Kern, Gary. "The Lessons of History: How 'Uncle Joe' Bugged FDR." Studies in Intelligence 47, no. 1 (2003): 19-31.

At the conference in Teheran in November 1943 and at the conference at Yalta in February 1945, President Roosevelt "stayed in Soviet quarters and was bugged like no other American president in history."

Kimball, Warren F., ed. America Unbound: World War II and the Making of a Superpower. New York: St. Martin's, 1992.

Surveillant 2.6: Of the nine papers in this book, two discuss intelligence organizations: Bradley F. Smith, "America and Wartime Changes in Intelligence"; and Hayden B. Peake, "Soviet Espionage in the Office of Strategic Services."

Kirkpatrick, Lyman B., Jr. Captains Without Eyes: Intelligence Failures in World War II. New York: Macmillan, 1969. London: Rupert Hart-Davis, 1969.

Clark comment: This book presents cases studies of Barbarossa, Pearl Harbor, Dieppe, Arnhem, and the Battle of the Bulge. According to Pforzheimer, much of this "is now more comprehensively presented by later declassified information." Similarly, Constantinides refers readers to more recent accounts of each of the failures Kirkpatrick discusses.

Lawson, Don. The Secret World War II. New York: Watts, 1978. "Discusses World War II espionage activities including intelligence personnel, codes and ciphers, and propaganda."

Leshuk, Leonard. US Intelligence Perceptions of Soviet Power, 1921-1946. London: Frank Cass, 2002.

Hanyok, I&NS 18.3, notes that the author concentrates on U.S. perceptions of "the development of the Soviet military power" from the end of World War I to the beginning of the Cold War. The story presented "is one of almost constant and large-scale failure."

McRaven, William H. [ADM/USN] Special Operations -- Case Studies in Special Operations Warfare: Theory and Practice. Novato, CA: Presidio, 1995.

Mehl, Donald E.

1. The Green Hornet: America's Unbreakable Code for Secret Telephony -- The Untold Story of World War II, The U.S. Army Signal Corps SIGALY System. Kansas City, MO: D.E. Mehl, 1997.

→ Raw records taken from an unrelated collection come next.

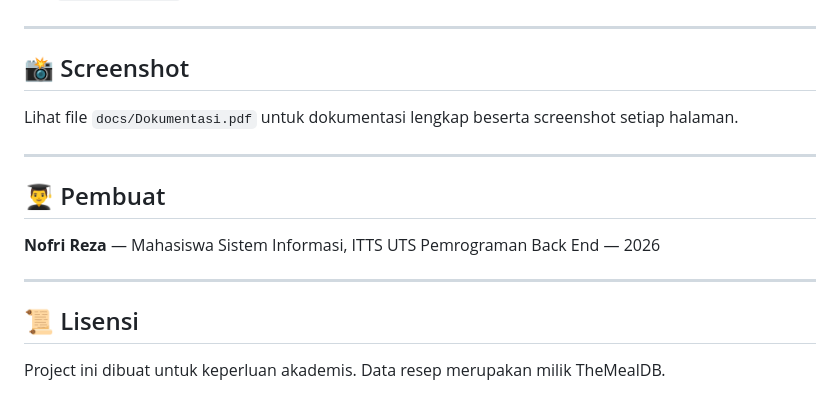
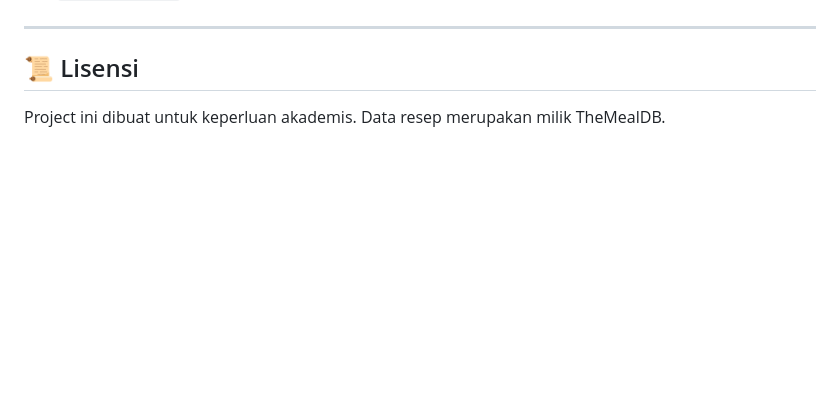
Before and after one commit to nofrireza28/mealdb-flask, a Markdown page: README.md, the part around the change. Rendered like a GitHub page; blank space fills up the shorter version.

```diff
--- a/README.md
+++ b/README.md
@@ -129,18 +129,6 @@ Base URL: `https://www.themealdb.com/api/json/v1/1`
 
 ---
 
-## 📸 Screenshot
-
-Lihat file `docs/Dokumentasi.pdf` untuk dokumentasi lengkap beserta screenshot setiap halaman.
-
----
-
-## 👨‍🎓 Pembuat
-
-**Nofri Reza** — Mahasiswa Sistem Informasi, ITTS
-UTS Pemrograman Back End — 2026
-
----
 
 ## 📜 Lisensi
 
```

Kruh, Cryptologia 24.2, finds this to be "a marvelously detailed look at a little known aspect of WWII cryptologic history." According to the reviewer, the Green Hornet was the nickname for the U.S. Signal Corps' Sigaly secret communications system, also called Project X by Bell Laboratories and the "X" System by the Army General Staff. Based on a new digital technology, the system was used for telephone conversations between President Roosevelt and Prime Minister Churchill and by the top levels of military and civilian officials for conferences between Washington and the theaters of war.

2. Top Secret Communications of World War II: Unbreakable Encryption for Secret High-Level Conferences; SISALY - The Green Hornet: Secure Telephone Conferences; SIGTOT: Teletype Cryptographic System; The Beginning of the Digital Age. Raymore, MO: D.E. Mehl, 2002.

Kruh, Cryptologia 28.1, says that the author "provides a comprehensive history of ... two of the most top-secret communications systems of World War II.... This is an outstanding, detailed book."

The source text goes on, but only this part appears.